Not so long ago an investor could reasonably object to some of the processes inherent in European crowdfunding. The use of popular, open investment calls really got underway in the late 2000s driven by pioneering platforms in the US, like Indiegogo and Kickstarter, followed closely by peers sanctioned under EU rules, the likes of Crowdcube, Lendahand, others.
A major detriment to crowdfunding has been the lack of quality control for investors; this was exacerbated in the EU by the existence of 27-28 separate private equity markets, each having possessed its own regulatory structure.
A couple of years ago the EU moved to standardise crowdfunding rules: introducing the ECSPR framework. With a common playbook now covering investor complaints, conflicts of interest, and diligence on the investee's default record, the stage is set for further crowdfunding ecosystems to emerge.
EU bigwigs became keen on the idea given that crowdfunds represent a viable alternative to raise financing, but also because it connects entrepreneurs to more people enthusiastic about their concept, providing insights, info and marketing opportunities.
Streamlined regulations have piqued the interest of the US equity crowdfunder WeFunder, which, for the first time since its inception in 2013, is accepting registrations by EU startups.
The launch comes after WeFunder initiated Berlin to open a new branch office, becoming the first facilitator to "bridge the US-EU startup fundraising ecosystem at scale." In addition to Berlin, Tech.eu has learned WeFunder has a remote presence in Barcelona and Amsterdam.
EU companies already using WeFunder to procure crowdfunded venture capital include Germany's Kombuchery, Everjump and AheadApp, along with BarnaBrew in Spain, Volup in Portugal, and Denmark's Wedio.
Kombuchery's CEO and co-founder, Maximilian Seedorf, said WeFunder had given his team an opportunity to professionalise the resourcing of its future crowd investments.
Seedorf said: "As a company with sustainability, social responsibility and transparency in its DNA, it is mportant to us not to compromise on the shareholder list either. Wefunder offers us, in comparison to traditional crowd-funding, the possibility to have a professional setup for tens of thousands of customers, as well as experienced investors from all over the world."
In the US, Wefunder currently has a 40 percent market share facilitating community round fundraisings, the company having supported more than $575 million in crowdfunds being raised to date. Up to €5 million in crowdfunds can be raised by startups through EU-licenced platforms under the new rules, whether the founder lives in Tallinn, Madrid or Stockholm.

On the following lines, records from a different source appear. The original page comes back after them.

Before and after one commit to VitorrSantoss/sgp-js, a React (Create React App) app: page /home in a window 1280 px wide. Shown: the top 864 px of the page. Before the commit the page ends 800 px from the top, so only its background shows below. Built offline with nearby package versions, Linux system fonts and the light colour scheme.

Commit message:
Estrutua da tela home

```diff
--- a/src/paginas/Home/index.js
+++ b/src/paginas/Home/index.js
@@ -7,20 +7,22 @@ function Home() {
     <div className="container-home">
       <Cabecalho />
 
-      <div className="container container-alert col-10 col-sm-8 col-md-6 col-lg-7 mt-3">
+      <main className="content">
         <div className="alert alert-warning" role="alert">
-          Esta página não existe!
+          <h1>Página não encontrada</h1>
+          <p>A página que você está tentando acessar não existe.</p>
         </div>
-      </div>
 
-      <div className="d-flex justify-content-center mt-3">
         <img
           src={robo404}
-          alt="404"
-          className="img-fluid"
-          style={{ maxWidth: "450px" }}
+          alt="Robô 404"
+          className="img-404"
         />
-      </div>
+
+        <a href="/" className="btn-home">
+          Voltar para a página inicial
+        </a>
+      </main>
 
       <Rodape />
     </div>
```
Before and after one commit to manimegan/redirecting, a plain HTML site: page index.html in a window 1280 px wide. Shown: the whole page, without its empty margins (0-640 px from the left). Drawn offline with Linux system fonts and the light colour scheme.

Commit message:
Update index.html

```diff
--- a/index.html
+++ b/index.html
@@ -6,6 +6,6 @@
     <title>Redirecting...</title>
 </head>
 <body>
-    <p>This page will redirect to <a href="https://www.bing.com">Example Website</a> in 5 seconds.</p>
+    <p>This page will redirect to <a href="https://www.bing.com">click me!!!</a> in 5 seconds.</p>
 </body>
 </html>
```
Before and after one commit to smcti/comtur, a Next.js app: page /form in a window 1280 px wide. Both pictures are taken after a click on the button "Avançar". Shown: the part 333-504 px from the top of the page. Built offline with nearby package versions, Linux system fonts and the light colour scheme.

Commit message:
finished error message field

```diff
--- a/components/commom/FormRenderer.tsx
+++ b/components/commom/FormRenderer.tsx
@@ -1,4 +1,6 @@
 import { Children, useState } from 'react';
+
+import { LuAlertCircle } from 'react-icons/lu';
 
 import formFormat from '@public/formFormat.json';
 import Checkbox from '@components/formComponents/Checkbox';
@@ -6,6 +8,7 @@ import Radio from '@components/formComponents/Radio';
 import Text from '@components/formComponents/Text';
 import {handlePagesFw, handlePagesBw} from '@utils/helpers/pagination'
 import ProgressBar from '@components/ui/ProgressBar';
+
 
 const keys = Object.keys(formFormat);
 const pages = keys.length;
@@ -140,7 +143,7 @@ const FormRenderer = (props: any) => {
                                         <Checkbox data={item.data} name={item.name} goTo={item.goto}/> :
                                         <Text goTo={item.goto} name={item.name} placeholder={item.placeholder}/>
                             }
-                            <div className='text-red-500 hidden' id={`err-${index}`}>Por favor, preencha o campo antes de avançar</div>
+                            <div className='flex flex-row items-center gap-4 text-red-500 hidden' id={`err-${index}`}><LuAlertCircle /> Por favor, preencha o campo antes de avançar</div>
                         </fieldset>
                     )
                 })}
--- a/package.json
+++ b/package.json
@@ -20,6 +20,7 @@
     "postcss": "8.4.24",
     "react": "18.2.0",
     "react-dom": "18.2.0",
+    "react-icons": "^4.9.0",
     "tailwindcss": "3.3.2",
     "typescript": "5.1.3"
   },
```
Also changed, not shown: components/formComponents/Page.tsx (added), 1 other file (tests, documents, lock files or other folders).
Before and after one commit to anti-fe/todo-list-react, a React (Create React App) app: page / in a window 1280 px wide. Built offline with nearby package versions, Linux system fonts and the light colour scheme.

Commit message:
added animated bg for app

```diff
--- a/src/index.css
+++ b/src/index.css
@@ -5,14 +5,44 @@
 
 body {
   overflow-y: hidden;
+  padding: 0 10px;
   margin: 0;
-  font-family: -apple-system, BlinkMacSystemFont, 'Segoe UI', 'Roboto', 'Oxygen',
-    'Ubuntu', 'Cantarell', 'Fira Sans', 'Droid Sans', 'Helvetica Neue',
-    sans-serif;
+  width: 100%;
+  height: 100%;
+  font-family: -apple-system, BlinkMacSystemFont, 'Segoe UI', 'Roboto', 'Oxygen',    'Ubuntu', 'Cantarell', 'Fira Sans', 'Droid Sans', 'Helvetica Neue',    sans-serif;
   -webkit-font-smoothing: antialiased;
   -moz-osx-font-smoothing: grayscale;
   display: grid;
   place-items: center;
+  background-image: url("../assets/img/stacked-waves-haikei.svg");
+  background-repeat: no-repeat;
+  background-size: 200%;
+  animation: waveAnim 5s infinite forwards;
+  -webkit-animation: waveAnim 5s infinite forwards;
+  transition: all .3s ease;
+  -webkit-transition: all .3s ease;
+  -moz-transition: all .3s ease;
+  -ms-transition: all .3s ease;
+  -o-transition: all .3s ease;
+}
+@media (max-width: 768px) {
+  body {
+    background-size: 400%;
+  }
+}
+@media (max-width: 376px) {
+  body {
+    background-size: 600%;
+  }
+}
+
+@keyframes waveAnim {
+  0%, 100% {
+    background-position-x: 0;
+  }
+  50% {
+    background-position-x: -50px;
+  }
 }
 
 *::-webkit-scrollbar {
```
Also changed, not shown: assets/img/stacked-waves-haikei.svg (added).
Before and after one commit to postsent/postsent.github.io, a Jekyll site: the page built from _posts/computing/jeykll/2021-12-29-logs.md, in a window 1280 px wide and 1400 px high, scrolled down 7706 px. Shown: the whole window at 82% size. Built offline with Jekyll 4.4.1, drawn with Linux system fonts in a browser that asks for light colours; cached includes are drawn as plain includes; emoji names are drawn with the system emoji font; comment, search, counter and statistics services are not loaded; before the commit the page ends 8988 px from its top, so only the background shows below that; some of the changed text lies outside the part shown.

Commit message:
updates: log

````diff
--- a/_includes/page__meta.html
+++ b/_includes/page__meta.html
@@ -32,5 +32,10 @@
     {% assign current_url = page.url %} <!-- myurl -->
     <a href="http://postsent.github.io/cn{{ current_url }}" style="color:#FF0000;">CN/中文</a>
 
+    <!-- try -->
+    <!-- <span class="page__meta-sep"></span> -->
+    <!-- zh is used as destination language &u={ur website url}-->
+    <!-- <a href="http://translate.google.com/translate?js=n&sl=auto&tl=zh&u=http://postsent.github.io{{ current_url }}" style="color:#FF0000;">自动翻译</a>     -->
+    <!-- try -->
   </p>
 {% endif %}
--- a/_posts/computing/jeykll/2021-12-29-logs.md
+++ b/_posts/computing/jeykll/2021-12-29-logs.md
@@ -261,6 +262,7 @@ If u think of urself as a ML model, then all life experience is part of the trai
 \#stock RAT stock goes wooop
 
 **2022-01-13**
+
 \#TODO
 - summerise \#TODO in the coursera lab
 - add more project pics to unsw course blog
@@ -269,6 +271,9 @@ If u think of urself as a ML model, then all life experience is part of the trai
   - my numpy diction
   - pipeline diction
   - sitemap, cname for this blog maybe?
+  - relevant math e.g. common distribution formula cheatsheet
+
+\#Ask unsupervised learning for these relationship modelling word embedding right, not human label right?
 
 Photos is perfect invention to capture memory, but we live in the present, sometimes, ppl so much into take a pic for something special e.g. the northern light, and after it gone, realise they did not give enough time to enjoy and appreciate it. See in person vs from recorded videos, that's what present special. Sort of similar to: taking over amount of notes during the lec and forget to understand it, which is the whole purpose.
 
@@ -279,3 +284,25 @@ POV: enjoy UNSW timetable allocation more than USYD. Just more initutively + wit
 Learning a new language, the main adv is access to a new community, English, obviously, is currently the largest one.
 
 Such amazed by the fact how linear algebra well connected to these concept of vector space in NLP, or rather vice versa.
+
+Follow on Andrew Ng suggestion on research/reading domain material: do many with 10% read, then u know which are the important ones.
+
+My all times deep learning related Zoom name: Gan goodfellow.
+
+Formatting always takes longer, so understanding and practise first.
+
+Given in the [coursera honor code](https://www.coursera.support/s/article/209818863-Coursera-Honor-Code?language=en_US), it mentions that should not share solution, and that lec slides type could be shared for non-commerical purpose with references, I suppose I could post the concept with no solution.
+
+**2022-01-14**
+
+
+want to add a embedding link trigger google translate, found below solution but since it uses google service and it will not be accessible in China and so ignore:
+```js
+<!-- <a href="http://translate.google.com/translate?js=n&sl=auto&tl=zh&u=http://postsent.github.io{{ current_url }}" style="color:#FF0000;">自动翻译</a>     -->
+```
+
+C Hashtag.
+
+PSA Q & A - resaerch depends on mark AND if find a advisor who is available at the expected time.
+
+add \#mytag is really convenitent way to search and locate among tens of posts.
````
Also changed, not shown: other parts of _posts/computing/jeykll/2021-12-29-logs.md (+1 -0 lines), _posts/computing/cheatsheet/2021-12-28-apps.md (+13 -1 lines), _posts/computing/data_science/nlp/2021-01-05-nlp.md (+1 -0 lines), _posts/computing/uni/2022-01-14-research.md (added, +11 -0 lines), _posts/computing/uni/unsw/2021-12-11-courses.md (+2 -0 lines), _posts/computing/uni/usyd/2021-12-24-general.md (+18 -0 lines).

Nick Tommarello, the CEO and founder of Wefunder who remains based in the US, was keen to talk up the potential to replicate its success democratising capital access for EU founders.
Tommarello said: "We have worked tirelessly to democratise access to capital for founders for more than a decade, and to be able to bring this opportunity to EU-based companies is incredibly exciting.
"One of the most powerful forces in the world is when someone believes in your company and backs it up with a bit of their own money. Wefunder now allows that to happen, at scale in the US and EU.”